** Opening LISTED RECORDS block **
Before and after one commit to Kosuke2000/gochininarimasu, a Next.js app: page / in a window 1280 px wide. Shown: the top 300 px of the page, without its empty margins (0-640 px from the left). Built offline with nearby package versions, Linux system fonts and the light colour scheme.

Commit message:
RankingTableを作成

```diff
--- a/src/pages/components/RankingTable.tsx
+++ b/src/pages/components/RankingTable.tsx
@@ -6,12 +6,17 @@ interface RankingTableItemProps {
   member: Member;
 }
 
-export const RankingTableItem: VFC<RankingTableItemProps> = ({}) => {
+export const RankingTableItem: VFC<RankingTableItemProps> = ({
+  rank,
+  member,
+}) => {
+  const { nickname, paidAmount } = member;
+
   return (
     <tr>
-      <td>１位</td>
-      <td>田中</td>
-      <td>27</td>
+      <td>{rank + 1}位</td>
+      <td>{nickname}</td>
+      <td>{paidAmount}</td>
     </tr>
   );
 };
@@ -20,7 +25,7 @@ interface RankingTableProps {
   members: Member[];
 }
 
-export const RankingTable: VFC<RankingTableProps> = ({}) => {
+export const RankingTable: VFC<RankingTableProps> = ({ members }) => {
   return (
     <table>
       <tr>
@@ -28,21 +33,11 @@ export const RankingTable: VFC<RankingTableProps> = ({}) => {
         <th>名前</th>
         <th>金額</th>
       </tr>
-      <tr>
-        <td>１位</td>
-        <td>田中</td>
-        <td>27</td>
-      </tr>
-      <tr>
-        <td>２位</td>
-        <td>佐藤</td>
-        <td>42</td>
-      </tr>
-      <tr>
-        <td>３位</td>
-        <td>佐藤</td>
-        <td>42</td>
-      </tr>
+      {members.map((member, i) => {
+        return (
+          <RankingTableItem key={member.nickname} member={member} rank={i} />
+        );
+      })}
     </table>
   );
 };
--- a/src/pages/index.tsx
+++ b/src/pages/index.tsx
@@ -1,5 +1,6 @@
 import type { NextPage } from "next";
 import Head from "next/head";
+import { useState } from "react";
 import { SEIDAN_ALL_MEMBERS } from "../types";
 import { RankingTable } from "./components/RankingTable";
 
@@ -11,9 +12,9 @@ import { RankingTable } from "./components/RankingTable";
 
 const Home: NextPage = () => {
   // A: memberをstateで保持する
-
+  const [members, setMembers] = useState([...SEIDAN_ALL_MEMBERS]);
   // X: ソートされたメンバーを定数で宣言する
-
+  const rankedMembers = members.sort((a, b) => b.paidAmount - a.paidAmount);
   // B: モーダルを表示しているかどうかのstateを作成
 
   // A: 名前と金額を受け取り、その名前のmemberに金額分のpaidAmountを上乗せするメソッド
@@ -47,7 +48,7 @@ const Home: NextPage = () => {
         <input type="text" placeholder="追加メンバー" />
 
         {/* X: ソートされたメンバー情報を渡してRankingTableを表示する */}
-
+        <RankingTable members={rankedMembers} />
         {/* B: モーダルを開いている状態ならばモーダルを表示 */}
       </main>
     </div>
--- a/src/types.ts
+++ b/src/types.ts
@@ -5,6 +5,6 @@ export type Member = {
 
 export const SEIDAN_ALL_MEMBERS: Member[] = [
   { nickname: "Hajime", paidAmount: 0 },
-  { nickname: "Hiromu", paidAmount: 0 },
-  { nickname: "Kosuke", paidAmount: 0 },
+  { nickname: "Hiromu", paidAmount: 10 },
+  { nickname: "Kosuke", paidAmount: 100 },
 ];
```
** Closing LISTED RECORDS block **
** Opening LISTED RECORDS block **
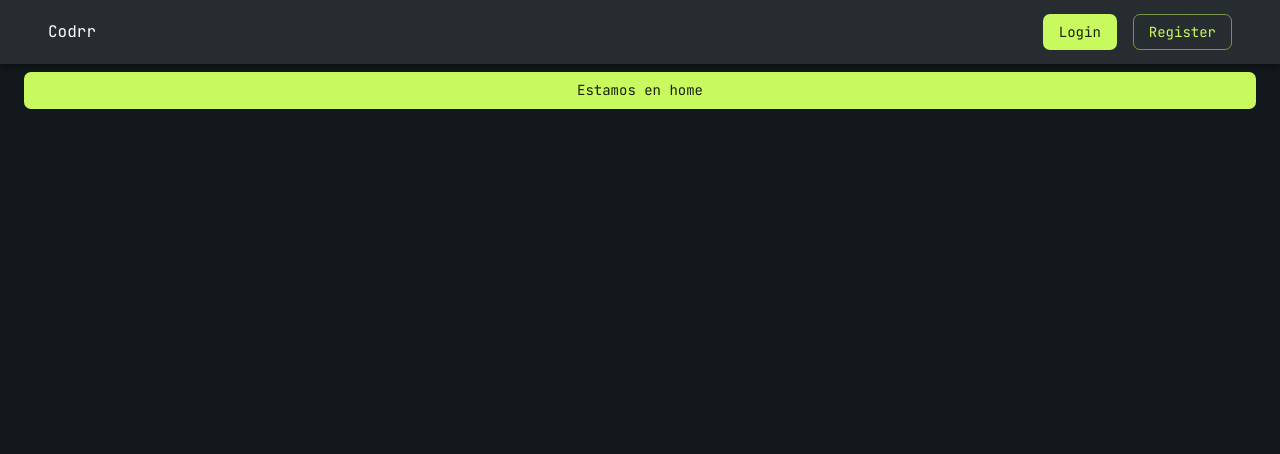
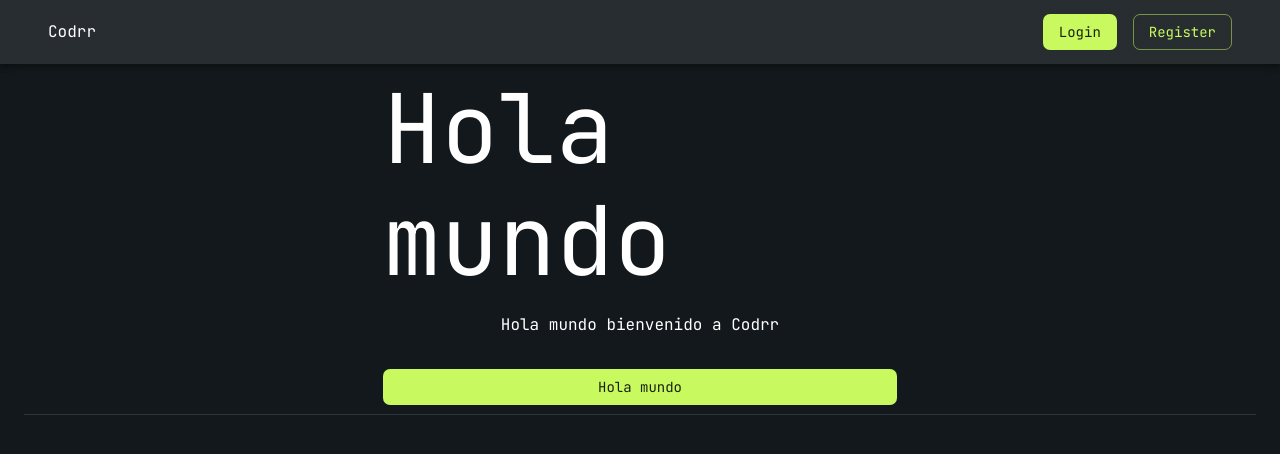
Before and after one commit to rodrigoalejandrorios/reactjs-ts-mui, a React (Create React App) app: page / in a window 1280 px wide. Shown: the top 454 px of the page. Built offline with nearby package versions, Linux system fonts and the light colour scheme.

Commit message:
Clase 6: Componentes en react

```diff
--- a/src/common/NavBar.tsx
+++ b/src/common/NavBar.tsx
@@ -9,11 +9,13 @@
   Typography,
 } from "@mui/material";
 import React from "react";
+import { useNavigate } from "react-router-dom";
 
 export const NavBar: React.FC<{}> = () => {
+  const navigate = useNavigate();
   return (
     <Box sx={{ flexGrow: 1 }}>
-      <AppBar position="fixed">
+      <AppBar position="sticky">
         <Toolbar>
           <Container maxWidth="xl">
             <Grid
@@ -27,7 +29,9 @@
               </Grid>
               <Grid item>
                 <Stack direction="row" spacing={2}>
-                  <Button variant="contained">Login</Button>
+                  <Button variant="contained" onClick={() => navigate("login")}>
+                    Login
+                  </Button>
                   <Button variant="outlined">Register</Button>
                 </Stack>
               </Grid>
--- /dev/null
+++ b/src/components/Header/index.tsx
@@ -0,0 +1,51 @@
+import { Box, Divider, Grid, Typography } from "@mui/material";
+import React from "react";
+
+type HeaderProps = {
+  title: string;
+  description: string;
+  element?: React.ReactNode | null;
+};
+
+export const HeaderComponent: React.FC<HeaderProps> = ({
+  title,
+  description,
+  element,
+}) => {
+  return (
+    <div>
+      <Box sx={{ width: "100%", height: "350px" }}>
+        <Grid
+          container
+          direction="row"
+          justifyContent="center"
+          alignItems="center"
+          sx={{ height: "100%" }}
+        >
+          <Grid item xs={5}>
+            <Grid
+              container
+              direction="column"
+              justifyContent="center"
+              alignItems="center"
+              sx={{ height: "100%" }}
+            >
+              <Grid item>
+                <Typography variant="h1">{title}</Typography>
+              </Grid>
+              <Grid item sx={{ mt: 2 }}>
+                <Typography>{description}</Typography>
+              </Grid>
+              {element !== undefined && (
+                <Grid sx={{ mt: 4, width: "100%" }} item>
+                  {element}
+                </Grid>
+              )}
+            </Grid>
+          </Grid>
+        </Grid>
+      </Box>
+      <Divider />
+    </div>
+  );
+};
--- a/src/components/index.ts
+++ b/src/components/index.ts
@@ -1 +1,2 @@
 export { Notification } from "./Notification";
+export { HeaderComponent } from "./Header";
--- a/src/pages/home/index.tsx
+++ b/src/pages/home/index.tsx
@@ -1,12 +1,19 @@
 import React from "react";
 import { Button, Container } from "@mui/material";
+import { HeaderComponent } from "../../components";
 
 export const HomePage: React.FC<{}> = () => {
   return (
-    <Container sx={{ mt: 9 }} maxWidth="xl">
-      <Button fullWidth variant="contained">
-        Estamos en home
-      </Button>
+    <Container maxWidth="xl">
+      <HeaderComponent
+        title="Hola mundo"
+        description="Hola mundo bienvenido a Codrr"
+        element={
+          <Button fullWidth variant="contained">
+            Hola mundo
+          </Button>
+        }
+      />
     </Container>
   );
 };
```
** Closing LISTED RECORDS block **
WHAT IS NEEDED:
From the entries above, copy each line that holds "Typography".

EXERCISE RESULT:
   Typography,
+import { Box, Divider, Grid, Typography } from "@mui/material";
+                <Typography variant="h1">{title}</Typography>
+                <Typography>{description}</Typography>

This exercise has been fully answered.